Careful With That Etymology:

I just got a political e-mail that began with:

Where did the word "picnic" comes from?

It was typical to have a picnic on a Friday evening in Oklahoma. The word was short for "pick a nigger" to lynch. They would lynch a Black male and cut off body parts as souvenirs. This went on every weekend in this country, and it was all across the county. . . .

This set my myth-detection antennae a-quiverin', and sure enough this is yet another usage myth, much like the claims that "nitty-gritty" originally referred to debris (including dead bodies) in the holds of slave ships, or that "handicapped" stems from handicapped people supposedly begging with their caps in their hands. In fact, Snopes says it's a myth, and the dictionaries I've checked note a perfectly innocent etymology for the word.

This reminds me of two tips I thought I'd pass along:

(1) Lots of the most interesting etymological claims that are bandied about on the Net and in the popular press are bunk. (The old chestnut about "fuck" being an acronym from "for unlawful carnal knowledge" is another example.) I don't know why this is especially common for etymological assertions, but that's what I've found. But don't trust any etymological claims -- especially the interesting ones -- unless you verify them in a reputable dictionary (and maybe not even then).

(2) More broadly, if you're tempted to forward such a claim -- etymological or not -- check it out. Check it on Snopes. Check it in a reference work; there are plenty available for free online. And this is especially so if you're making a broader political point, as my correspondent was.
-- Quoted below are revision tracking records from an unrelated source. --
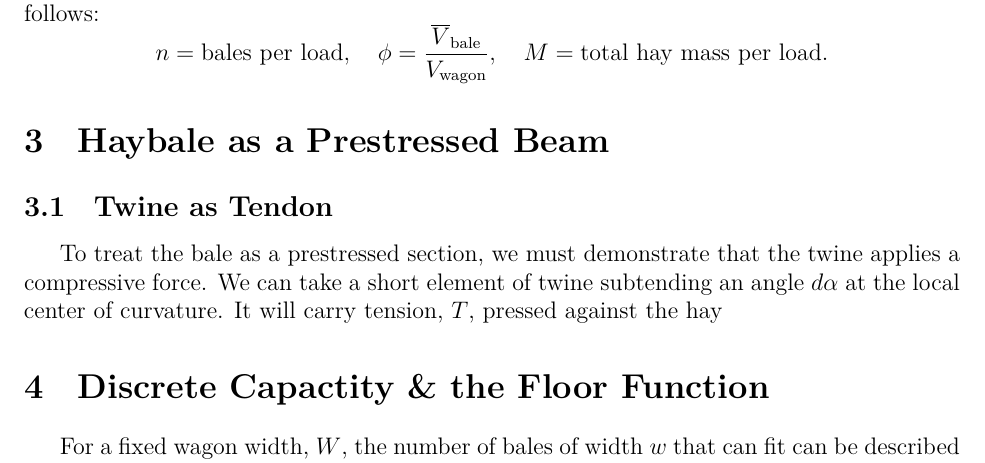
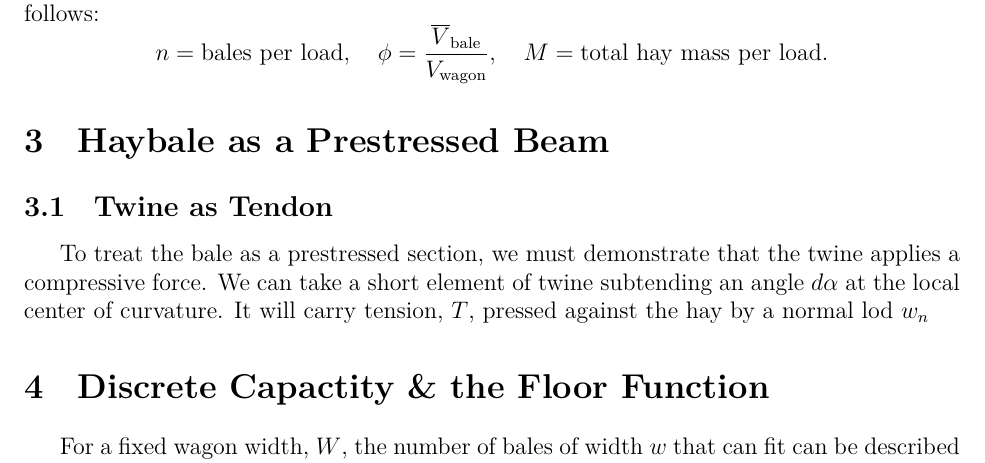
Before and after one commit to Aqawma/math-ia-isak, a LaTeX document (ia_main.tex, which reads prestressed_beam.tex): part of page 6 of 7, cut so that both start at the same text. Compiled offline with XeLaTeX.

Commit message:
Auto-commit: changes detected at 2026-11-23 09:39:22

```diff
--- a/prestressed_beam.tex
+++ b/prestressed_beam.tex
@@ -1,3 +1,3 @@
 \section{Haybale as a Prestressed Beam}
 \subsection{Twine as Tendon}
-To treat the bale as a prestressed section, we must demonstrate that the twine applies a compressive force. We can take a short element of twine subtending an angle $d\alpha$ at the local center of curvature. It will carry tension, $T$, pressed against the hay
+To treat the bale as a prestressed section, we must demonstrate that the twine applies a compressive force. We can take a short element of twine subtending an angle $d\alpha$ at the local center of curvature. It will carry tension, $T$, pressed against the hay by a normal lod $w_n
```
Why ruin your credibility at the outset, by passing along long-debunked errors?

Related Posts (on one page):

  1. Incorrect Etymologies:
  2. Careful With That Etymology: